From the wall we went to to visit a Muslim Mosque, and the experience for the kids was amazing. They got to watch the 5pm chants and then were given an opportunity to have a 60 min Q/A session with one of the elders. And they spoke Chinese through the whole thing. After this we walked the local alleyway markets and the kids got to try their hand at bargaining with local merchants. Kiana got deals just because of her blue eyes and everyone wanted to take pictures with her. From there we went to a Muslim dinner and OMG it was spicy— loved it! Got back to the hotel room at 9pm and we all fell on our faces. From here we are off to see the Terra-cotta soldiers in the AM.
From Robert Woods: We visited the terracotta warrior dig on Monday morning. It was really an interesting site. Later, after lunch, the students went to a local park to interview local people regarding their exhibition topic. Many also just had discussions with some of the local people. Our students were invited to sit and talk at length and even invited to fly kites. A really great thing to watch.

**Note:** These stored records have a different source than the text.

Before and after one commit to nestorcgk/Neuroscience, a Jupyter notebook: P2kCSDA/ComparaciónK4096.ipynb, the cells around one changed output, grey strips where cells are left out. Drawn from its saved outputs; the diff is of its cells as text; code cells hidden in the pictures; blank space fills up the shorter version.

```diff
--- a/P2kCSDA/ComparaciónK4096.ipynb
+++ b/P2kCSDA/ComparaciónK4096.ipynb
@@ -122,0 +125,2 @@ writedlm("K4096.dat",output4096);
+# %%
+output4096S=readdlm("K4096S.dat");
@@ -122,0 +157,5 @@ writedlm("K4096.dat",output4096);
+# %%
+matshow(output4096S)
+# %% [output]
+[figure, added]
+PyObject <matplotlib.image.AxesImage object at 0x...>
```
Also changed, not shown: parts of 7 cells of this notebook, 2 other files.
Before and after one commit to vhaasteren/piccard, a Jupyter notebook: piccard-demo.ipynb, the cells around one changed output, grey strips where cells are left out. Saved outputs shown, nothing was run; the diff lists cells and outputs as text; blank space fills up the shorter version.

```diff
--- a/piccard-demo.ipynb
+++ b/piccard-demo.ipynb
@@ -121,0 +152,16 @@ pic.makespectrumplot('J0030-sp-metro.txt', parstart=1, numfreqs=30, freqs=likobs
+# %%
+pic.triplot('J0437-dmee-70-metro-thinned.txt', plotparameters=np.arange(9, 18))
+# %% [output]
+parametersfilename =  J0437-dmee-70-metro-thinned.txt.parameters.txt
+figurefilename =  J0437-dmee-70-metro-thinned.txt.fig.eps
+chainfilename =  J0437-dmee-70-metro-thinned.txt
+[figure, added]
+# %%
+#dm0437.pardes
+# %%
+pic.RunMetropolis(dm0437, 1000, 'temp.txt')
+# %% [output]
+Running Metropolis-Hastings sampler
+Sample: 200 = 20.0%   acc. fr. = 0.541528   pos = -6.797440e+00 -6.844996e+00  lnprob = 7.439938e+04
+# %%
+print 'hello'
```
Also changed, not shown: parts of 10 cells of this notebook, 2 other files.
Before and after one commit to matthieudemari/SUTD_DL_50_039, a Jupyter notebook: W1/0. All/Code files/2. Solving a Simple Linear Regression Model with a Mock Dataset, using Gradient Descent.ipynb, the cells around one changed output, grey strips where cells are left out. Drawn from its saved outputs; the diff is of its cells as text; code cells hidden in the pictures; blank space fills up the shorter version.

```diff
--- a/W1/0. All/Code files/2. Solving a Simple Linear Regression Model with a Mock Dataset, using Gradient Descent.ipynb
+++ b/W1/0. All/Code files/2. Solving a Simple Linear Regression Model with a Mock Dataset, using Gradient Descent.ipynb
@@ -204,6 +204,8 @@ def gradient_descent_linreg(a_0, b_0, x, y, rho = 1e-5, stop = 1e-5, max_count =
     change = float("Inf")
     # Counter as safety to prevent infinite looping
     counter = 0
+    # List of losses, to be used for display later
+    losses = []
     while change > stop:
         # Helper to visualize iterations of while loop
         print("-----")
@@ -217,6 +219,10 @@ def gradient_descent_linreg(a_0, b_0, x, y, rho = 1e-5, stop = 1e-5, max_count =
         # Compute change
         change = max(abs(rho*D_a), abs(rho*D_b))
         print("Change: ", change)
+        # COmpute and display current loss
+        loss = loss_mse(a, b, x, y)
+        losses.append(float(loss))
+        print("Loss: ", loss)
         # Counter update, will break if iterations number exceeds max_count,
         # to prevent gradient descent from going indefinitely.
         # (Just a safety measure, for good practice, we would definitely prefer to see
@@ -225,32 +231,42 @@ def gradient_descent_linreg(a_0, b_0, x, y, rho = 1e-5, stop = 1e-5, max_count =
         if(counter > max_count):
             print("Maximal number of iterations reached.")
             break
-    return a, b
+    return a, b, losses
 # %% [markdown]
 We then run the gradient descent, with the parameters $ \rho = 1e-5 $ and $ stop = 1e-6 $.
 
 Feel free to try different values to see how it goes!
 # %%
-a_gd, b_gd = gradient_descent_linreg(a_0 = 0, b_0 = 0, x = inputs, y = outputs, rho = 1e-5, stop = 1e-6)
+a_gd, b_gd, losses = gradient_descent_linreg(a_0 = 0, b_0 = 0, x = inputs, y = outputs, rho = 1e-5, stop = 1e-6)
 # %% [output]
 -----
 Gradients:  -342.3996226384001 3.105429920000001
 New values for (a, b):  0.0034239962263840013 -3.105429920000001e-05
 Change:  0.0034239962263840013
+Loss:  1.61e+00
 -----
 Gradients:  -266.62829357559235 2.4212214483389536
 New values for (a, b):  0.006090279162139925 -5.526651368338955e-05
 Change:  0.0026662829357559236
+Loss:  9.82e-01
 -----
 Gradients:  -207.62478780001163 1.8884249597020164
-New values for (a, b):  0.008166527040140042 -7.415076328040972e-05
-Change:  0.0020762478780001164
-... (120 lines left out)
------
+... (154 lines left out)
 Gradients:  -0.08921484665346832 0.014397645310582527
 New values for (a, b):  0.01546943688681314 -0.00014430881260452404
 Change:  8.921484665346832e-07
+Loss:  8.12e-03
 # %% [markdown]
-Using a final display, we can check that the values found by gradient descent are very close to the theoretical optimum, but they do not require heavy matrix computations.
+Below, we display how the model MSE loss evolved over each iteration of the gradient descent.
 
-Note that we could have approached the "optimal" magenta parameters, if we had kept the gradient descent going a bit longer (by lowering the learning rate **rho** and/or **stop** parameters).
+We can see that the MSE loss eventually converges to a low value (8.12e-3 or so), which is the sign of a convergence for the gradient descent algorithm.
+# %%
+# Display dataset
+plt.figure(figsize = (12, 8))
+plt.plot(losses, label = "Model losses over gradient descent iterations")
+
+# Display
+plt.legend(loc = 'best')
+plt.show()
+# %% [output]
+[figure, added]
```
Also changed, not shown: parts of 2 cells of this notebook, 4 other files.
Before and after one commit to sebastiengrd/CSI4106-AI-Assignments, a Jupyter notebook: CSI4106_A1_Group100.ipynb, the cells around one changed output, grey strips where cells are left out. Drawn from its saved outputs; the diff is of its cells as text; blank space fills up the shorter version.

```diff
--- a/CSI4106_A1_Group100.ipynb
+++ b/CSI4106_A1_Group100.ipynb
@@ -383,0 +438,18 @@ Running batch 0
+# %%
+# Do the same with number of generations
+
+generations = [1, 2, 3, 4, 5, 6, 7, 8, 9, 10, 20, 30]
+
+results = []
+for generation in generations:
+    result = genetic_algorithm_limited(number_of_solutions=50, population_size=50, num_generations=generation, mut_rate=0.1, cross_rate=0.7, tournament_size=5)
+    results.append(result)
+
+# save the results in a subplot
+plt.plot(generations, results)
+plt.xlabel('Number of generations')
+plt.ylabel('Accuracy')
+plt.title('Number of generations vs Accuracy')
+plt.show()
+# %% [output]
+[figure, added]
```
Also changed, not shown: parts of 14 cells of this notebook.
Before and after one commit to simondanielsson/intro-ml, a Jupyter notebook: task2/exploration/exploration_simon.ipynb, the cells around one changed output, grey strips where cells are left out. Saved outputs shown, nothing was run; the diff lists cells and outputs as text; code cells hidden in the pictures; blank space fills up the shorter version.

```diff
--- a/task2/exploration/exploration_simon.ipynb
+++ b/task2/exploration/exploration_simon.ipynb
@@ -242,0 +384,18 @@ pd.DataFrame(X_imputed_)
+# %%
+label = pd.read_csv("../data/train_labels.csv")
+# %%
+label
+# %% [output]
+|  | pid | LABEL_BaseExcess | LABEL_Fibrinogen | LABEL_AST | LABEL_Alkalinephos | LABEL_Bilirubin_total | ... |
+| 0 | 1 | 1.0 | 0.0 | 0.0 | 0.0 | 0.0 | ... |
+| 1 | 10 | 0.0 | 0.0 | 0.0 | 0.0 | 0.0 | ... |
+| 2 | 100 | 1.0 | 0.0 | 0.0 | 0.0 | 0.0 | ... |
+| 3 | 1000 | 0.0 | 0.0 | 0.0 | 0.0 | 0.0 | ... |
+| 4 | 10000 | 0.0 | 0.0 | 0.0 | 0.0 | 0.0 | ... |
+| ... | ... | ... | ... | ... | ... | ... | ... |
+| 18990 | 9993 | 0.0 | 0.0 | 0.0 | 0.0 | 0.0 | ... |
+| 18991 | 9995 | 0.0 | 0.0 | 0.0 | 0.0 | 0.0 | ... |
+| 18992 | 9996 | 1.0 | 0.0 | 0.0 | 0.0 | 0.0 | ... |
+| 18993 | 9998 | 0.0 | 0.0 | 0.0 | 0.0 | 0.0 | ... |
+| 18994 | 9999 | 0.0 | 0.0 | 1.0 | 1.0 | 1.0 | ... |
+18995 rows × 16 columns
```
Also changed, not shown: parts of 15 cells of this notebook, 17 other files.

It’s been an amazing week here in Beijing. This afternoon we are invited to the school to receive our kids back after their home stay portion of the trip. If someone were to tell me that my child would be transformed into a young adult by this experience, I wouldn’t understand them and what that really means. But watching this all unfold has been an amazing thing for the parents. Look at the photos you see here. These kids are becoming world citizens. They are enriched beyond my words can describe.
As many know – the quality of air in China has not been the greatest. In the weeks before our arrival the level of pollutant in the air was at dangerous all time high levels. Luckily, we went from a 604 rating down to a 170 rating. It’s still not good.. but its manageable. Below is a photo of the students entering the Forbidden City.
Tomorrow, several of us are taking cooking classes (www.thehutong.com) to learn how to make dumplings and some dimsum dishes, though a number of people were already treated to either a jiaozi/dumpling lesson or a welcome dinner on the first night of the homestay. Our family took us out for the local specialty Peking Duck on the first night and the two boys will have their own "private" dumpling lesson with grandma today after school as it is an early release day at 3:30.
Before we know it, we'll be picking our transformed children up from school on Friday and bidding farewell to their host siblings and families, off on the next part of the adventure; the part that requires no planning, no frantic cell number exchanges, just getting up and showing up as we are supposed to.
On the school and family front, our family is experiencing the "no-to-low news is good news" version of the week. I did finally get a call last night to say hello, but I think it was the host mom's doing way more than it was our son's request. He was ready to see me go on Sunday, ready to have his adventure with his new friend and family.
They live close to the school, which is a blessing as it doesn't mean waking earlier than at home, though bedtime is much later due to--you guessed it--homework. The kids are terribly tired overall, and faced with unusual foods, not to mention the exhausting true full-immersion in Chinese, all of which draws down the defenses to be sure. It is so clear however that, once they make it through, they will emerge different people. It will be a triumph, there's no doubt in my mind.